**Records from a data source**
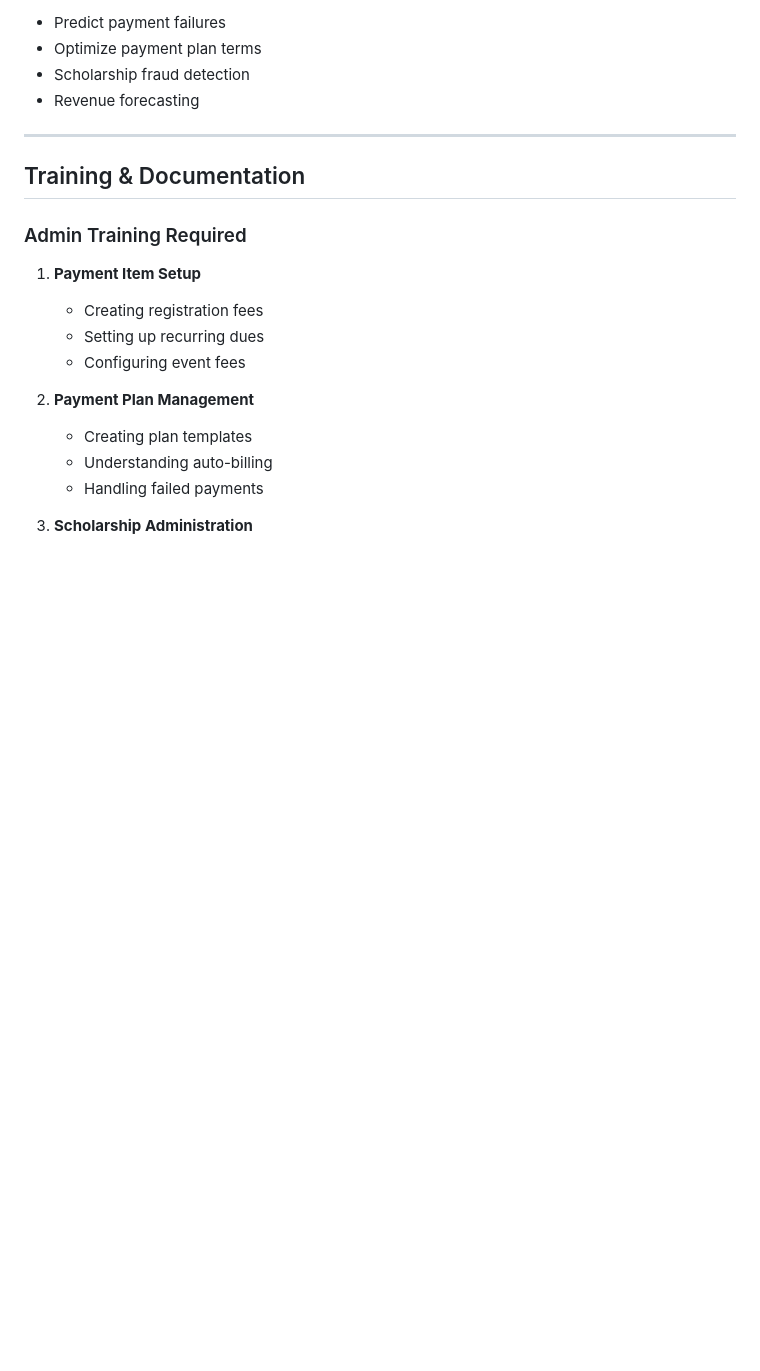
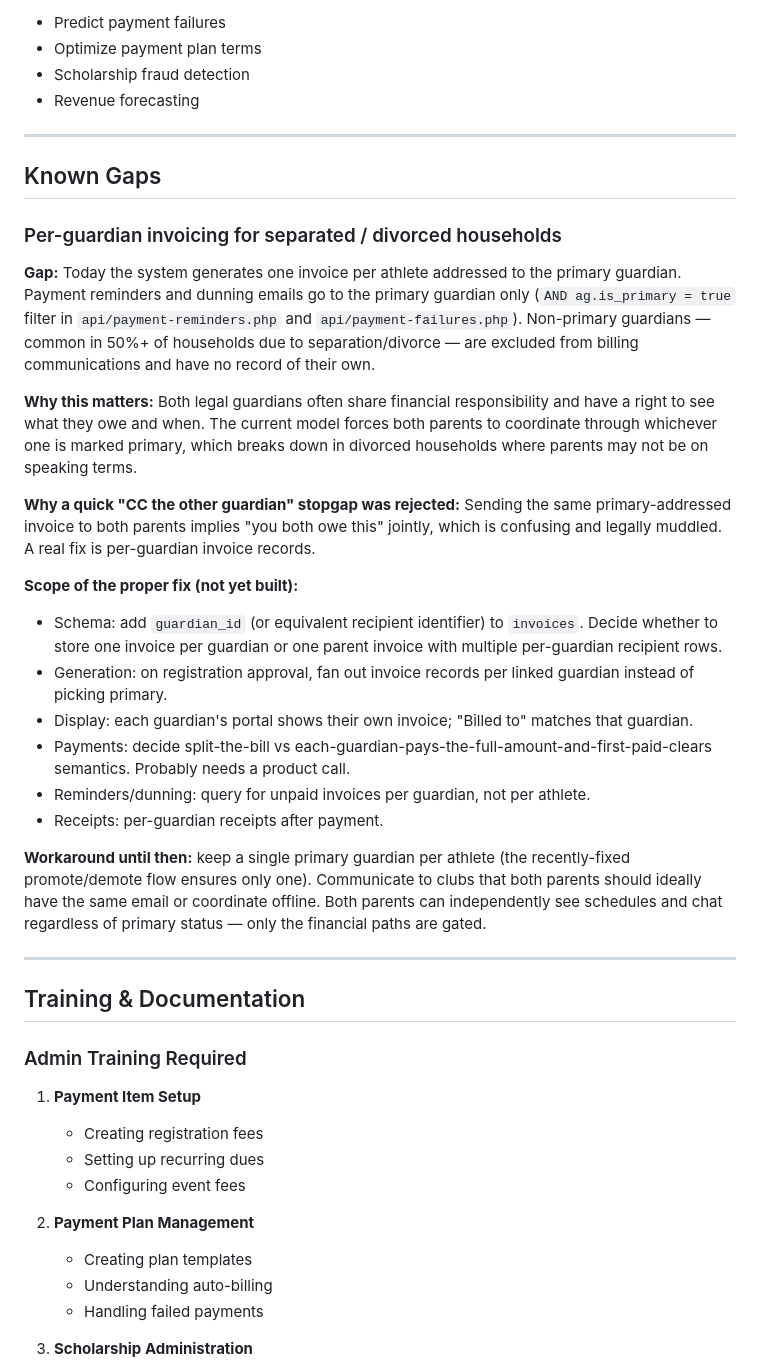
Before and after one commit to magnusmagz/TeamselevatedProduction, a Markdown page: REVENUE_COLLECTION_PLAN.md, the part around the change. Drawn GitHub-style; blank space fills up the shorter version.

Commit message:
Revenue plan: add Known Gaps section for per-guardian invoicing
Current model invoices and notifies primary guardian only. Non-primary guardians (common in 50%+ of households due to separation/divorce) are excluded from billing comms and have no invoice record. Logged as a deferred refactor — proper fix needs schema change to add guardian_id to invoices, per-guardian invoice generation on registration approval, and product decisions on split-bill semantics.

Co-Authored-By: Claude Opus 4.7 (1M context) <noreply@anthropic.com>

```diff
--- a/REVENUE_COLLECTION_PLAN.md
+++ b/REVENUE_COLLECTION_PLAN.md
@@ -1291,6 +1291,28 @@ Assumptions:
 
 ---
 
+## Known Gaps
+
+### Per-guardian invoicing for separated / divorced households
+
+**Gap:** Today the system generates one invoice per athlete addressed to the primary guardian. Payment reminders and dunning emails go to the primary guardian only (`AND ag.is_primary = true` filter in `api/payment-reminders.php` and `api/payment-failures.php`). Non-primary guardians — common in 50%+ of households due to separation/divorce — are excluded from billing communications and have no record of their own.
+
+**Why this matters:** Both legal guardians often share financial responsibility and have a right to see what they owe and when. The current model forces both parents to coordinate through whichever one is marked primary, which breaks down in divorced households where parents may not be on speaking terms.
+
+**Why a quick "CC the other guardian" stopgap was rejected:** Sending the same primary-addressed invoice to both parents implies "you both owe this" jointly, which is confusing and legally muddled. A real fix is per-guardian invoice records.
+
+**Scope of the proper fix (not yet built):**
+- Schema: add `guardian_id` (or equivalent recipient identifier) to `invoices`. Decide whether to store one invoice per guardian or one parent invoice with multiple per-guardian recipient rows.
+- Generation: on registration approval, fan out invoice records per linked guardian instead of picking primary.
+- Display: each guardian's portal shows their own invoice; "Billed to" matches that guardian.
+- Payments: decide split-the-bill vs each-guardian-pays-the-full-amount-and-first-paid-clears semantics. Probably needs a product call.
+- Reminders/dunning: query for unpaid invoices per guardian, not per athlete.
+- Receipts: per-guardian receipts after payment.
+
+**Workaround until then:** keep a single primary guardian per athlete (the recently-fixed promote/demote flow ensures only one). Communicate to clubs that both parents should ideally have the same email or coordinate offline. Both parents can independently see schedules and chat regardless of primary status — only the financial paths are gated.
+
+---
+
 ## Training & Documentation
 
 ### Admin Training Required
```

**What to work on**
Repeat each line above exactly. The pictures stay out.

**The answer**
Before and after one commit to magnusmagz/TeamselevatedProduction, a Markdown page: REVENUE_COLLECTION_PLAN.md, the part around the change. Drawn GitHub-style; blank space fills up the shorter version.

Commit message:
Revenue plan: add Known Gaps section for per-guardian invoicing
Current model invoices and notifies primary guardian only. Non-primary guardians (common in 50%+ of households due to separation/divorce) are excluded from billing comms and have no invoice record. Logged as a deferred refactor — proper fix needs schema change to add guardian_id to invoices, per-guardian invoice generation on registration approval, and product decisions on split-bill semantics.

Co-Authored-By: Claude Opus 4.7 (1M context) <noreply@anthropic.com>

```diff
--- a/REVENUE_COLLECTION_PLAN.md
+++ b/REVENUE_COLLECTION_PLAN.md
@@ -1291,6 +1291,28 @@ Assumptions:
 
 ---
 
+## Known Gaps
+
+### Per-guardian invoicing for separated / divorced households
+
+**Gap:** Today the system generates one invoice per athlete addressed to the primary guardian. Payment reminders and dunning emails go to the primary guardian only (`AND ag.is_primary = true` filter in `api/payment-reminders.php` and `api/payment-failures.php`). Non-primary guardians — common in 50%+ of households due to separation/divorce — are excluded from billing communications and have no record of their own.
+
+**Why this matters:** Both legal guardians often share financial responsibility and have a right to see what they owe and when. The current model forces both parents to coordinate through whichever one is marked primary, which breaks down in divorced households where parents may not be on speaking terms.
+
+**Why a quick "CC the other guardian" stopgap was rejected:** Sending the same primary-addressed invoice to both parents implies "you both owe this" jointly, which is confusing and legally muddled. A real fix is per-guardian invoice records.
+
+**Scope of the proper fix (not yet built):**
+- Schema: add `guardian_id` (or equivalent recipient identifier) to `invoices`. Decide whether to store one invoice per guardian or one parent invoice with multiple per-guardian recipient rows.
+- Generation: on registration approval, fan out invoice records per linked guardian instead of picking primary.
+- Display: each guardian's portal shows their own invoice; "Billed to" matches that guardian.
+- Payments: decide split-the-bill vs each-guardian-pays-the-full-amount-and-first-paid-clears semantics. Probably needs a product call.
+- Reminders/dunning: query for unpaid invoices per guardian, not per athlete.
+- Receipts: per-guardian receipts after payment.
+
+**Workaround until then:** keep a single primary guardian per athlete (the recently-fixed promote/demote flow ensures only one). Communicate to clubs that both parents should ideally have the same email or coordinate offline. Both parents can independently see schedules and chat regardless of primary status — only the financial paths are gated.
+
+---
+
 ## Training & Documentation
 
 ### Admin Training Required
```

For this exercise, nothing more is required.